Russian President Vladimir Putin oversaw Friday’s joining of a major pipeline that’s set to provide Turkey with over 556 billion cubic feet of gas each year, an event that came shortly after the two countries reached a deal to allow foreign troops into areas previously designated as safe zones in Syria.
Russia and Turkey, which support opposing factions in Syria’s more than six-year civil war, have had a tumultuous relationship in recent years. Turkey’s geographic and political position as a bridge between East and West has given it strategic leverage with both the Western military alliance NATO, of which it is a member, and Russia, an important economic partner. With Turkish-backed Syrian rebels facing major defeats by both the Russia-backed Syrian military and the U.S.-backed Kurdish militants, Thursday’s announcement that Turkey and Russia agreed to allow international forces into areas of respective influence in Syria comes as Ankara attempts to retain its stake in the conflict.
“We will probably be most prominent in the Idlib region with the Russians, mostly Russia and Iran around Damascus; and a mechanism involving the Americans and Jordan in the south in the Daraa region is being worked on,” Ibrahim Kalin, spokesperson for Turkish President Recep Tayyip Erdogan, was quoted as saying, according to Reuters.
While Kalin said negotiations for troop deployments were ongoing, the framework will likely follow an agreement reached in early May by Russia, Turkey and Iran that established four de-escalation zones around the country. The zones are intended to protect civilians fleeing a war that’s already killed hundreds of thousands of people and displaced millions more. As the Syrian military and its allies advance nationwide, scores of armed rebels have been forced into reconciliation deals with President Bashar al-Assad’s government, which has given insurgents the choice to remain in neighborhoods now secured by Syria’s armed forces or relocate to another part of the country.

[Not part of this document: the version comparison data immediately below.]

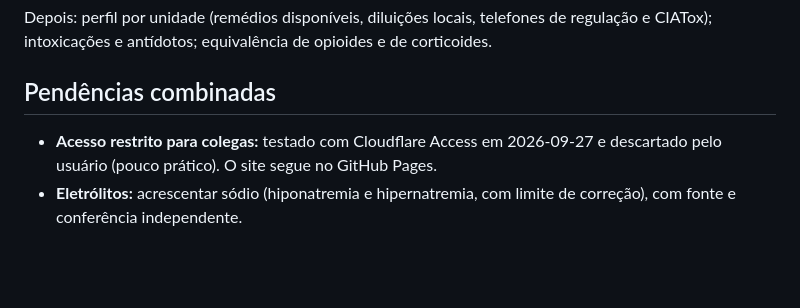
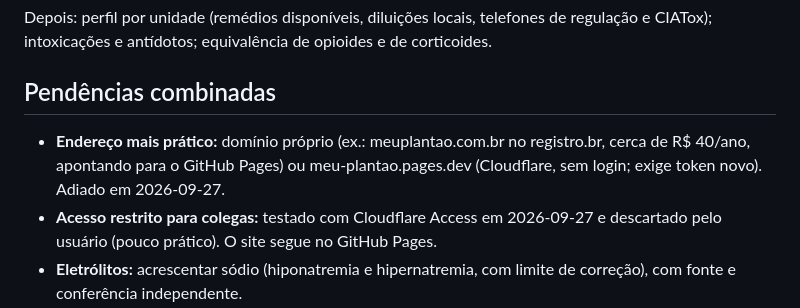
Before and after one commit to evandro-delmondez/meu-plantao, a Markdown page: docs/ROTEIRO.md, the part around the change. Drawn GitHub-style; blank space fills up the shorter version.

Commit message:
Roteiro: endereço mais prático como pendência
Co-Authored-By: Claude Opus 5.5 <noreply@anthropic.com>

```diff
--- a/docs/ROTEIRO.md
+++ b/docs/ROTEIRO.md
@@ -18,6 +18,7 @@ Perfil de uso (entrevista de 2026-09-25): computador e celular por igual; UPA/PS
 Depois: perfil por unidade (remédios disponíveis, diluições locais, telefones de regulação e CIATox); intoxicações e antídotos; equivalência de opioides e de corticoides.
 
 ## Pendências combinadas
+- **Endereço mais prático:** domínio próprio (ex.: meuplantao.com.br no registro.br, cerca de R$ 40/ano, apontando para o GitHub Pages) ou meu-plantao.pages.dev (Cloudflare, sem login; exige token novo). Adiado em 2026-09-27.
 - **Acesso restrito para colegas:** testado com Cloudflare Access em 2026-09-27 e descartado pelo usuário (pouco prático). O site segue no GitHub Pages.
 - **Eletrólitos:** acrescentar sódio (hiponatremia e hipernatremia, com limite de correção), com fonte e conferência independente.
 - **Fichas:** acrescentar nomes comerciais às medicações, com fonte (bulário da Anvisa).
```
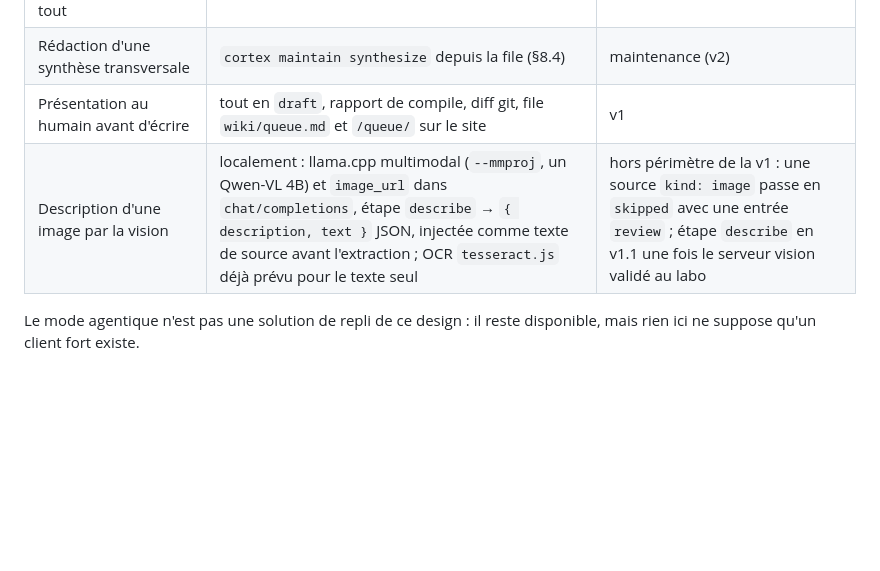
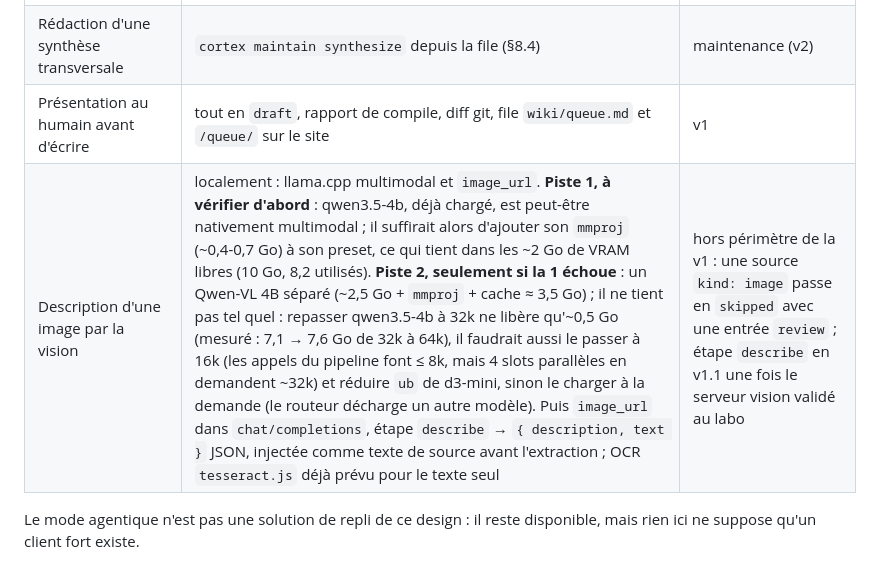
Before and after one commit to fmatsos/cortex, a Markdown page: docs/PIPELINE.md, the part around the change. GitHub-like rendering; blank space fills up the shorter version.

Commit message:
docs(pipeline): vision, vérifier d'abord le mmproj de qwen3.5-4b avant un Qwen-VL 4B séparé (budget VRAM)
Co-Authored-By: Claude Opus 5.5 <noreply@anthropic.com>

```diff
--- a/docs/PIPELINE.md
+++ b/docs/PIPELINE.md
@@ -291,7 +291,7 @@ Ce que ni le pipeline ni la maintenance ne tranchent seuls doit rester visible p
 | Restructuration, découpage d'une page devenue fourre-tout | `cortex maintain split` (§8.3), file `review` quand le juge hésite | maintenance (v2) |
 | Rédaction d'une synthèse transversale | `cortex maintain synthesize` depuis la file (§8.4) | maintenance (v2) |
 | Présentation au humain avant d'écrire | tout en `draft`, rapport de compile, diff git, file `wiki/queue.md` et `/queue/` sur le site | v1 |
-| Description d'une image par la vision | localement : llama.cpp multimodal (`--mmproj`, un Qwen-VL 4B) et `image_url` dans `chat/completions`, étape `describe` → `{ description, text }` JSON, injectée comme texte de source avant l'extraction ; OCR `tesseract.js` déjà prévu pour le texte seul | hors périmètre de la v1 : une source `kind: image` passe en `skipped` avec une entrée `review` ; étape `describe` en v1.1 une fois le serveur vision validé au labo |
+| Description d'une image par la vision | localement : llama.cpp multimodal et `image_url`. **Piste 1, à vérifier d'abord** : qwen3.5-4b, déjà chargé, est peut-être nativement multimodal ; il suffirait alors d'ajouter son `mmproj` (~0,4-0,7 Go) à son preset, ce qui tient dans les ~2 Go de VRAM libres (10 Go, 8,2 utilisés). **Piste 2, seulement si la 1 échoue** : un Qwen-VL 4B séparé (~2,5 Go + `mmproj` + cache ≈ 3,5 Go) ; il ne tient pas tel quel : repasser qwen3.5-4b à 32k ne libère qu'~0,5 Go (mesuré : 7,1 → 7,6 Go de 32k à 64k), il faudrait aussi le passer à 16k (les appels du pipeline font ≤ 8k, mais 4 slots parallèles en demandent ~32k) et réduire `ub` de d3-mini, sinon le charger à la demande (le routeur décharge un autre modèle). Puis `image_url` dans `chat/completions`, étape `describe` → `{ description, text }` JSON, injectée comme texte de source avant l'extraction ; OCR `tesseract.js` déjà prévu pour le texte seul | hors périmètre de la v1 : une source `kind: image` passe en `skipped` avec une entrée `review` ; étape `describe` en v1.1 une fois le serveur vision validé au labo |
 
 Le mode agentique n'est pas une solution de repli de ce design : il reste disponible, mais rien ici ne suppose qu'un client fort existe.
 
```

Idlib, where Turkey maintains a military presence, has been a frequent destination for opposition groups dislodged from formerly rebel-held districts in major cities such as Damascus, Hama and Aleppo. The government’s victory there in December was widely seen as a turning point in the war and forced Turkey to come to the table with Assad allies Russia and Iran. Russia and Turkey had previously fallen out in 2015, when Turkey shot down a Russian jet near its border in northern Syria. Turkey initially remained defiant after the incident but has since worked with Russia to reach a political solution to the conflict and, like France, has withdrawn calls for Assad’s removal as a precondition for talks.
Turkey and Russia also have come together on other fronts. They first announced plans for the Turkish Stream pipeline, or TurkStream, at the end of 2014. The project was interrupted after Turkey shot down the Russian jet in Syria, but resumed in 2016 after Erdogan apologized. Russia began laying the line last month, and on Friday Putin himself watched as Russia’s Pioneering Spirit began laying the shallow and deepwater segments of the pipe, according to the state-run TASS Russian News Agency. TurkStream has a projected capacity of 1.11 trillion cubic feet of natural gas, about half of which will ultimately reach Europe. The planned pathway conveniently allows Moscow to bypass Ukraine, where Russia supports rebel movements in the east, and replaces previous plans for a South Stream pipeline that was opposed by the EU due to fears it would give Russia too much power over Europe’s resources.
TurkStream isn’t the first pipeline to intersect with politics surrounding the war in Syria. Two competing plans for pipelines running through Syria served as the framework for the international alliances that have dominated the conflict. One proposal, called the Friendship Pipeline, would run from Iran through allies Iraq, Syria and Lebanon and, finally, supply Europe. The alternative would run from Qatar through U.S. allies Saudi Arabia and Jordan, then through Syria and Turkey and on to Europe—but bypassing Russia. Assad rejected this pipeline to protect energy interests, according to an Agence-France Presse report cited by The Guardian.